UNAFRAID OF GREATNESS
Mar 16, 1998, Vol. 3, No. 26 • By NEWT GINGRICH
Paul Johnson has written perhaps the most important history of the American people in our generation. He raises the key question about America and its nature: "Is this in fact a learned civilization and are there characteristics and traits unique to the American people that make them, because of their cultural experience in becoming Americans, different from other people?" And he not only answers the question, "Yes," but he provides a remarkable framework of historical study to support his case.
Let me confess at the outset that I am a Paul Johnson fan. Now sixty-nine years old, he remains a prolific columnist for the London Spectator and other British publications. And he remains as well an indefatigable writer of big, compelling books covering wide swaths of history -- his mammoth History of the Jews, for instance, or his Intellectuals, in which he surveys the development of eighteenth- and nineteenth-century thinkers. His thousand-page account of the birth of our age in Modern Times may be the most provocative and thoughtful history we have in this century. As a former socialist who came to adopt far more conservative values, he has not only been a great adviser to Margaret Thatcher, but he has brought a unique talent for understanding left-wing thought to his explanation of conservative values and conservative attitudes.
And let me confess as well that, like Paul Johnson, I believe America is a great country filled with good people, that we are a unique, learned civilization, and that there is something different about being American: People are born Chinese or European or African, but we learn to become Americans.
In his latest large tome, A History of the American People, Johnson is, as usual, clear, forthright, and daring. He takes his epigraph straight from Shakespeare: "Be not afraid of greatness" -- certainly one of the most politically incorrect comments on America by a contemporary intellectual. He begins his preface, "This work is a labor of love," and he goes on to close it with the words: "I do not acknowledge the existence of hyphenated Americans, or Native Americans or any other qualified kind. They are all Americans to me: black, white, red, brown, yellow, thrown together by fate in that swirling maelstrom of history which has produced the most remarkable people the world has ever seen.

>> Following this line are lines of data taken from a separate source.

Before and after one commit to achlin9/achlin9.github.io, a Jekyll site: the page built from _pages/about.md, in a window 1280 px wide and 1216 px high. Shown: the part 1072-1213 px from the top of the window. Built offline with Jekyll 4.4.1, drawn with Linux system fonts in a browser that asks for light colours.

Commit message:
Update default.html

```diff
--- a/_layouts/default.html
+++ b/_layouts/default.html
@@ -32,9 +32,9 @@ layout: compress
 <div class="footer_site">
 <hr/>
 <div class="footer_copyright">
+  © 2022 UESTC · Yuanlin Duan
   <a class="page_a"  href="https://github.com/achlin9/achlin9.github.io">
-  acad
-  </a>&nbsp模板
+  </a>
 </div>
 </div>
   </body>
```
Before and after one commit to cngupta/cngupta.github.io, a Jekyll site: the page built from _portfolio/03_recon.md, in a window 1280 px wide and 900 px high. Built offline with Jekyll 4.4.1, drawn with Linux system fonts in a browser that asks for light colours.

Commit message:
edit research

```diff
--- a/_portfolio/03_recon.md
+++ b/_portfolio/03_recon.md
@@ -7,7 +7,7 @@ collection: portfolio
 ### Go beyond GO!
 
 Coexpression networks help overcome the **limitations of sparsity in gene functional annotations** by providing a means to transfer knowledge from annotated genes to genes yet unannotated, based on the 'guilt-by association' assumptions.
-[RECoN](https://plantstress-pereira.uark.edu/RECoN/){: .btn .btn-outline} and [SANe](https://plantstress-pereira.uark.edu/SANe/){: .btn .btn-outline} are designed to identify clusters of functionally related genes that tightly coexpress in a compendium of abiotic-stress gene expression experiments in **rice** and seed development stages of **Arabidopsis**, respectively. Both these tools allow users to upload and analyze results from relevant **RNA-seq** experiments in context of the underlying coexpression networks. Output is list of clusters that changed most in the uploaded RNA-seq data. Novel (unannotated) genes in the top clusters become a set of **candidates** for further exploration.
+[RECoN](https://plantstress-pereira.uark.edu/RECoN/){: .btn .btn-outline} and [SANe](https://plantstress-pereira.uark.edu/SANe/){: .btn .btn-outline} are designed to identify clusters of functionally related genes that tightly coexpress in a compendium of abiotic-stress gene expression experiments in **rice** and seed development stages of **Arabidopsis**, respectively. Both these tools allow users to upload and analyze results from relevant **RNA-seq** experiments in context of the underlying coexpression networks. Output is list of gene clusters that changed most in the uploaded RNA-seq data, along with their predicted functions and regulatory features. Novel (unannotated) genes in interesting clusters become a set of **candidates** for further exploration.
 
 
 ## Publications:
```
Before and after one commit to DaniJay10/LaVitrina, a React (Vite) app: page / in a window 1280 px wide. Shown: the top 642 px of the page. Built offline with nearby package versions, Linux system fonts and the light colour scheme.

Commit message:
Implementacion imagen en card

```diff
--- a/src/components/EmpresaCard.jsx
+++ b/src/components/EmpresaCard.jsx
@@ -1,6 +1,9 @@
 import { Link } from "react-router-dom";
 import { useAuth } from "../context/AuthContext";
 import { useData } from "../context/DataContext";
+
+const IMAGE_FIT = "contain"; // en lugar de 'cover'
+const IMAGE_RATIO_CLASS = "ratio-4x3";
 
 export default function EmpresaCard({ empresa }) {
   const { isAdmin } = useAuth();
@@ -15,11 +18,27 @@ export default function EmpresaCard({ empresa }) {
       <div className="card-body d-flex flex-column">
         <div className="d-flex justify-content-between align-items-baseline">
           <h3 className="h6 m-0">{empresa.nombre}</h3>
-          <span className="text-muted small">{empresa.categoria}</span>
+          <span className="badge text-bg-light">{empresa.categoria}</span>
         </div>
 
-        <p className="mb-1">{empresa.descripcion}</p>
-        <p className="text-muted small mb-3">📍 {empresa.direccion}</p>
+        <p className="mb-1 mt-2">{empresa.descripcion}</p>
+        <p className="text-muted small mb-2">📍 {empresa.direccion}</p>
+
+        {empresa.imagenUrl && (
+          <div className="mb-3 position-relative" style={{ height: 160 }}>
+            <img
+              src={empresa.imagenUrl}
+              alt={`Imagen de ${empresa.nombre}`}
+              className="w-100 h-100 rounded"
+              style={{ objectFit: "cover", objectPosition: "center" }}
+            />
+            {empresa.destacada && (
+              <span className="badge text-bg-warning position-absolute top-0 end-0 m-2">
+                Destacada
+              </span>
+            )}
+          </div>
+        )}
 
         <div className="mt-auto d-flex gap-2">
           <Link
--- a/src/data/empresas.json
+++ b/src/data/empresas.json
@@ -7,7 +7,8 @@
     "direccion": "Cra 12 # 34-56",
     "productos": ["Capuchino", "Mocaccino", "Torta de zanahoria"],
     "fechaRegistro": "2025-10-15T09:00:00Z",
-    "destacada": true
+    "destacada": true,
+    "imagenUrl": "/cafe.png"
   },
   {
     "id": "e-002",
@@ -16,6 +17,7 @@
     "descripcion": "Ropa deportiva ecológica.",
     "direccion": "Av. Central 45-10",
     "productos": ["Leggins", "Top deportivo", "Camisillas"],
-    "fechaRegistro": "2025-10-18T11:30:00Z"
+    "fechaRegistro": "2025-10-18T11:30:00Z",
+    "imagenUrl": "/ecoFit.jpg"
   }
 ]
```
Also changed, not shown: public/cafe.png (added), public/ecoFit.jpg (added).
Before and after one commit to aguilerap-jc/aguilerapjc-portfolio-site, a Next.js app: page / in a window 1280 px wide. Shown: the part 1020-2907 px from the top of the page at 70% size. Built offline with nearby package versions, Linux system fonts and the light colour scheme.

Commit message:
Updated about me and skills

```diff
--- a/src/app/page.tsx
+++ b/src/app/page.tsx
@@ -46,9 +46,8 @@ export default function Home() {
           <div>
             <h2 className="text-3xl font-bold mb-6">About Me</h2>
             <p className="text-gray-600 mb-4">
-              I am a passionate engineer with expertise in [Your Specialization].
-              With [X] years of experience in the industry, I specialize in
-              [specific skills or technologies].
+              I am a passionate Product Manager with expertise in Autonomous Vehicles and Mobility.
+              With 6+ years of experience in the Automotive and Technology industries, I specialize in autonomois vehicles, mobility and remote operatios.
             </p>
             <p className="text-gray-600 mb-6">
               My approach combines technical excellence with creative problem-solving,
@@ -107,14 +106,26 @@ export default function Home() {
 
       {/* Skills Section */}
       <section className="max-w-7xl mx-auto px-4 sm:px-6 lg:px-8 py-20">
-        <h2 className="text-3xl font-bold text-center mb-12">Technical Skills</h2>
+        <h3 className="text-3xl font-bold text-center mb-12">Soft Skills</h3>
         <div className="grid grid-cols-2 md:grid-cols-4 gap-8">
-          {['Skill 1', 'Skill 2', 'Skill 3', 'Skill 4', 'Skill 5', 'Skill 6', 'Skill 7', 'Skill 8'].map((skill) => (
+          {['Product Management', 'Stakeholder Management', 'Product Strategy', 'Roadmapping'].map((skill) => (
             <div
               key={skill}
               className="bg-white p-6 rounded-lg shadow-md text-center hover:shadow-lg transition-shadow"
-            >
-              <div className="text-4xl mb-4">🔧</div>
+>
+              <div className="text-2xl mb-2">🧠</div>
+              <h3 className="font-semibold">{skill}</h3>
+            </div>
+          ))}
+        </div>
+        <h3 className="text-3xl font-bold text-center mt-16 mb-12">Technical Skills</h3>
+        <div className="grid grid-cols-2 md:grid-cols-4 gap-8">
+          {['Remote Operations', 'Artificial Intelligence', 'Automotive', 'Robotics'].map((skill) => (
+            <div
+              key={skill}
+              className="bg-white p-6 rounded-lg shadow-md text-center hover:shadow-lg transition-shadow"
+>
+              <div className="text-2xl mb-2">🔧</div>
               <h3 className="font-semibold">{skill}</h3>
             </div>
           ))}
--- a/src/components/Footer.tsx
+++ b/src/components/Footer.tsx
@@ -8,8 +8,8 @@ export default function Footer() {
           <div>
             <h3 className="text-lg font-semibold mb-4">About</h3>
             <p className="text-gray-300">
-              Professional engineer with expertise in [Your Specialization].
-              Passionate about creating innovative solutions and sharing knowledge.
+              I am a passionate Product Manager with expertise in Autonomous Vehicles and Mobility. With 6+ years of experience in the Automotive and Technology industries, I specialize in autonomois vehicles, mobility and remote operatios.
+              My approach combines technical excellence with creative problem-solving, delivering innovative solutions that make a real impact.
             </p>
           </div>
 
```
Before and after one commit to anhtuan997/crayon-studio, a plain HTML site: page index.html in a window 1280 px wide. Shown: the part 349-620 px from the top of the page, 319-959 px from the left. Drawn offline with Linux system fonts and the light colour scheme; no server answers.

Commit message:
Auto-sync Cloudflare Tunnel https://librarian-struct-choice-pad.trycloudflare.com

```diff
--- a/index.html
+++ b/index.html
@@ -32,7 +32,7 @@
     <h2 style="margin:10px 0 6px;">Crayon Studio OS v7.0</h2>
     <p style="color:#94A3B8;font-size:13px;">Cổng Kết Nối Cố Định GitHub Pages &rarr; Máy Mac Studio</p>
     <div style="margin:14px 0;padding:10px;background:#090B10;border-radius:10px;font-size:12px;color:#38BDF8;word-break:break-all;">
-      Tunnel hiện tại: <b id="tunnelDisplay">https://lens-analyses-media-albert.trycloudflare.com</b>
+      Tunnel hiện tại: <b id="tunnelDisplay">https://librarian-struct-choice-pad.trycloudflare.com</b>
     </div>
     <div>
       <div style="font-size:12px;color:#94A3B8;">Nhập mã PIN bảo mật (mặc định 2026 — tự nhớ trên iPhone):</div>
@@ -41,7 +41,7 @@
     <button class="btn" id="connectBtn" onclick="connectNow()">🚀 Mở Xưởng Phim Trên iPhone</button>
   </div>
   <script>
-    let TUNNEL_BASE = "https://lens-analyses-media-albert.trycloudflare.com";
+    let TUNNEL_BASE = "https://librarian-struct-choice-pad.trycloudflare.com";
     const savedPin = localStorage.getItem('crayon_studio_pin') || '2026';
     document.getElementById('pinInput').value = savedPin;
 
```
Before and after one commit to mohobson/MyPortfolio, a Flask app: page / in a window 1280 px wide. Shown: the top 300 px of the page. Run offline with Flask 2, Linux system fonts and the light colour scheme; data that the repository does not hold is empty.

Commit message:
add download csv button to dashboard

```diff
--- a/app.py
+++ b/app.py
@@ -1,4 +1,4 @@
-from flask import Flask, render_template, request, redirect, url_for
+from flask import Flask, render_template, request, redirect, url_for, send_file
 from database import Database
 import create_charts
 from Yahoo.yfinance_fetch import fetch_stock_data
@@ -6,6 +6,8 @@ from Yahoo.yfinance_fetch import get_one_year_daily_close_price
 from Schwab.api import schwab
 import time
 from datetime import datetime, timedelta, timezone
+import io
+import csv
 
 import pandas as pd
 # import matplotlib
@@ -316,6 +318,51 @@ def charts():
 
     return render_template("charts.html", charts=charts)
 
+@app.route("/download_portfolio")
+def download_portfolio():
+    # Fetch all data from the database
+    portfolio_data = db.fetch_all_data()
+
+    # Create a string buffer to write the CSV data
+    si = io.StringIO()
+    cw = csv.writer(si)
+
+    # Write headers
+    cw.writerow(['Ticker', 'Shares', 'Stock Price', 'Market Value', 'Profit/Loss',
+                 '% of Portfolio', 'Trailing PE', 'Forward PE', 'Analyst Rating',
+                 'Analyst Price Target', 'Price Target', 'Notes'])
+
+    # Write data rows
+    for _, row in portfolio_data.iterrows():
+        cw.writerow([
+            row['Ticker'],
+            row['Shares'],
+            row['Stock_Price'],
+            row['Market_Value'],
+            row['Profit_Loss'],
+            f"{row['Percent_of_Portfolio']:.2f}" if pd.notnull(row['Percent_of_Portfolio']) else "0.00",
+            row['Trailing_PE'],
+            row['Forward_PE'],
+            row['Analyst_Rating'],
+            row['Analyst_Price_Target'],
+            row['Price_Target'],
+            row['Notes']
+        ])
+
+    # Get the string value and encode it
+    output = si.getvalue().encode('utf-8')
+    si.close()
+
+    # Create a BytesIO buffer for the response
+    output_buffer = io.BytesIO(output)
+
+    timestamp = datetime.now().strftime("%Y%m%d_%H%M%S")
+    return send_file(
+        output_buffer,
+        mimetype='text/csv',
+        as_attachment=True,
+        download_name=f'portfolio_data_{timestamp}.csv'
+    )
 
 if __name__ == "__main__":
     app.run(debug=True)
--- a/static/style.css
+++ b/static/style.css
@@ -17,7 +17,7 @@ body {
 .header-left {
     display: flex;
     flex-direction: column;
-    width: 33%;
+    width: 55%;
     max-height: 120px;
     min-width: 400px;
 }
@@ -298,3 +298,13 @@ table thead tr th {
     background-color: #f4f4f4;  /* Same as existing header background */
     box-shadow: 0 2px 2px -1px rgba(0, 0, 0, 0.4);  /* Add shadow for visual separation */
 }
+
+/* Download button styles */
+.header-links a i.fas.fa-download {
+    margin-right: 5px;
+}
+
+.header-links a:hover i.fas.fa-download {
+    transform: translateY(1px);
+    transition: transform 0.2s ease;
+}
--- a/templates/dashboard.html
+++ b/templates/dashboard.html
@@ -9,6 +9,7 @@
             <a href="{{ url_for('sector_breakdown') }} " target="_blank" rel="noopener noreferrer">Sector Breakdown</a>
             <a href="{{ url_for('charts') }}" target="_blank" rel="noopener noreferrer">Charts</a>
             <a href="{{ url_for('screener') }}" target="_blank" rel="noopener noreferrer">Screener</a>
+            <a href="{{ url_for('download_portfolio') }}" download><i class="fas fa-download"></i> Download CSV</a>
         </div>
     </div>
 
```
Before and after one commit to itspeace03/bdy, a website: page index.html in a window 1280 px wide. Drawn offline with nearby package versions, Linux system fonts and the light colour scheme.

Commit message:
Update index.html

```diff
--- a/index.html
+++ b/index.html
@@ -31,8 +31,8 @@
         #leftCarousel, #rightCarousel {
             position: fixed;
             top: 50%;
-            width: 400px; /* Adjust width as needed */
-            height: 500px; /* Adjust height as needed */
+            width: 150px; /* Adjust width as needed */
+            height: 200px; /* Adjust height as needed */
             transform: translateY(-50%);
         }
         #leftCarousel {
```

I love them and salute them, and this is their story."
If only for this reaffirmation of American uniqueness and the existence of a genuinely American civilization, Paul Johnson's book would be worth reading, but it shows, in addition, a remarkably insightful understanding of the core elements that have powered this civilization. Johnson understands the role of religion in America: the importance of religious thought, the Declaration of Independence's assertion that "We are endowed by our Creator," the sense that America is directly endowed by God and responsible to God. It permeates his book in a way that no modern liberal understands -- which is why modern liberals are blocked from ever completely understanding America.
In addition to grasping the core religious framework of this country, Johnson understands the second tradition that lies at the heart of our history: the tradition of individual democracy, grass-roots populism, anti- authoritarianism, and anti-government sentiment. Johnson correctly identifies the origins of the American Revolution in the religious impact of the Great Awakening, but he notes as well that while the American colonists paid remarkably few taxes, they resented every single penny. The modern anti-tax movement can trace its roots directly back to a knowledge present even in the colonial period: the knowledge that every penny and every power government gets comes at the expense of personal freedom and personal opportunity. This tension between the individual and the state is deeply embedded in classical American civilization, and those who reject it demonstrate just how distant they are from the American tradition.